Catholic Relief Services has shared a helpful article with answers to common questions they have received about refugees. Previously, CRS has also shared many ways to take action to help Syrian refugees on their website, along with other educational resources related to refugees.
Ignatian Solidarity Network shared the “6-minute challenge” to call representatives and then challenge friends to do the same on social media. They also hosted a webinar on understanding the Executive Order on immigrants and refugees, featuring policy experts from the Jesuit Conference of Canada and the United States and Jesuit Refugee Service USA.
Catholic colleges and universities across the nation observed National Hunger and Homelessness Awareness Week, November 15-21, 2016. The week, began by Villanova University in 1975, has since spread to over 700 campuses and communities, becoming the most widely organized hunger and homelessness event of its type nationwide. Here are some examples from Catholic colleges:
Villanova University organized a food drive, a solidarity sleepout, and interfaith vigils on the issue of hunger and homelessness.
At Assumption College, Social Justice Ambassadors assembled “Helping Hands” bags to distribute to individuals on the street, encouraged students in the dining hall to eat what a typical meal would be at a soup kitchen, and also held a solidarity sleepout.
These Catholic colleges and universities, and many others, are reflecting on the Catholic Social Teaching, the option for the poor and vulnerable, creatively tackling direct engagement and awareness in the issues of hunger and homelessness.

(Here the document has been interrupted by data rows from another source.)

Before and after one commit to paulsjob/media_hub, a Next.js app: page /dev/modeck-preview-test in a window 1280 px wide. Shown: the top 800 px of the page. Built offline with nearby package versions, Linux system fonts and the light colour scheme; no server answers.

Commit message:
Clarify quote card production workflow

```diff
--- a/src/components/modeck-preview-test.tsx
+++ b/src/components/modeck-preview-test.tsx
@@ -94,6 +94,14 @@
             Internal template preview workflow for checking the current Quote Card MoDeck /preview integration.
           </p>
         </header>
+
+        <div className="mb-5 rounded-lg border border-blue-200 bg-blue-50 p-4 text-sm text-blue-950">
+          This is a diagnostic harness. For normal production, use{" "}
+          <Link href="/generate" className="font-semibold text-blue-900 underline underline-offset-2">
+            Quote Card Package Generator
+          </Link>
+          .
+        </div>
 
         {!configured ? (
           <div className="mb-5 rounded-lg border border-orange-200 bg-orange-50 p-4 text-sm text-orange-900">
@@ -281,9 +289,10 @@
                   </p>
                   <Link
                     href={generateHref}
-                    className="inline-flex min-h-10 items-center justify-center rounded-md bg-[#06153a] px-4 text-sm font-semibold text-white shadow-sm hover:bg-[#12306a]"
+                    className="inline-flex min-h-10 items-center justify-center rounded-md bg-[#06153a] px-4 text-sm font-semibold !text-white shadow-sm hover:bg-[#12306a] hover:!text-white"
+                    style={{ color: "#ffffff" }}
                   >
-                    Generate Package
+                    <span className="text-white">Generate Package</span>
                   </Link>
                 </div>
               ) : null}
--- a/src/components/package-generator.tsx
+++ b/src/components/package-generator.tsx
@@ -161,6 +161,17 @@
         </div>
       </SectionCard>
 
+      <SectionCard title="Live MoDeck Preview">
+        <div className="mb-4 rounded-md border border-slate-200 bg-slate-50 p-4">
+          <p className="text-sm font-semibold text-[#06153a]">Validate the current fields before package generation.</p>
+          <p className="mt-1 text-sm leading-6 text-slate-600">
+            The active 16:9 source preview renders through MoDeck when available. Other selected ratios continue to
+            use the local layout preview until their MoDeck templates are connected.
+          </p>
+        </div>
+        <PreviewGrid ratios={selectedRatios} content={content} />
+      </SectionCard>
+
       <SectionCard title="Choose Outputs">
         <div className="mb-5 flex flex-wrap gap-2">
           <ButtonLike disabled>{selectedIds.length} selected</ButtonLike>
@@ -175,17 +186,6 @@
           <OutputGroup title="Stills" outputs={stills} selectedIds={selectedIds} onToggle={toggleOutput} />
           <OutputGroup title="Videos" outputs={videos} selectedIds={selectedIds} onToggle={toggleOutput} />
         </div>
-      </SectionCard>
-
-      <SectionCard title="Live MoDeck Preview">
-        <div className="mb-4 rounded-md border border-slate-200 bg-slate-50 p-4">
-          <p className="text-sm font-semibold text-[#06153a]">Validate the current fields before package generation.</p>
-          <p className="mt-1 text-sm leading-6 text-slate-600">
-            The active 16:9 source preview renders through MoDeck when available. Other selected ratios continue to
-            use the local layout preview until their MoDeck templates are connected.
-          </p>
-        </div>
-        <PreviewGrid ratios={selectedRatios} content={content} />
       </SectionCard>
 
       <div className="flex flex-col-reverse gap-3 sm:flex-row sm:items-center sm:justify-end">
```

Did your campus observe Hunger and Homelessness Awareness Week? Share it with us! Email Lexie Bradley.
At Fairfield University, students in the course Politics of Humanitarian Action, taught by Dr. Janie Leatherman, partnered with Scholars at Risk (SAR), an international network of higher education institutions and associations dedicated to protecting scholars and promoting academic freedom around the world, to advocate for human rights in Iran. Specifically, the students worked on the case of Dr. Mohammad Hossein Rafiee, a retired Iranian chemistry professor imprisoned in Tehran since June 2015. According to verdict records, Rafiee, who had a history of social and peace activism, was arrested without warrant and sentenced to five years in prison for “spreading propaganda against the system by giving interviews to media who are against the state.” Fairfield students traveled to New York City to meet with the UN Special Rapporteur on Human Rights on Iran, and subsequently visited the United Nations. The students wrote a 50-page background report for SAR on Dr. Rafiee’s case and avenues for advocacy in relation to several key stakeholders.
In September 2016, Dr. Rafiee was released on medical furlough due to poor health and was allowed to recuperate at home, without guards.
“SAR is so grateful to Professor Leatherman and her students for their research and advocacy on this case,” said Clare Farne Robinson, Scholars at Risk Advocacy Director. “Their efforts were instrumental in moving Dr. Rafiee’s case forward, and specifically led to inclusion of Professor Rafiee in a recent report by UN Special Rapporteur for Human Rights in Iran. But beyond that, and perhaps most important, they provided much-needed hope to his family.”
Working for human rights reflects Fairfield’s Catholic commitment to defending the dignity of the human person. The course, Politics of Humanitarian Action, provides a way to enact this commitment and serves as the launch course of a new minor in Humanitarian Action. The minor, as envisioned, provides opportunities to students for service learning and experiential learning, connecting theory learned in the classroom with the realities of the world. Read more about the Fairfield students’ work here.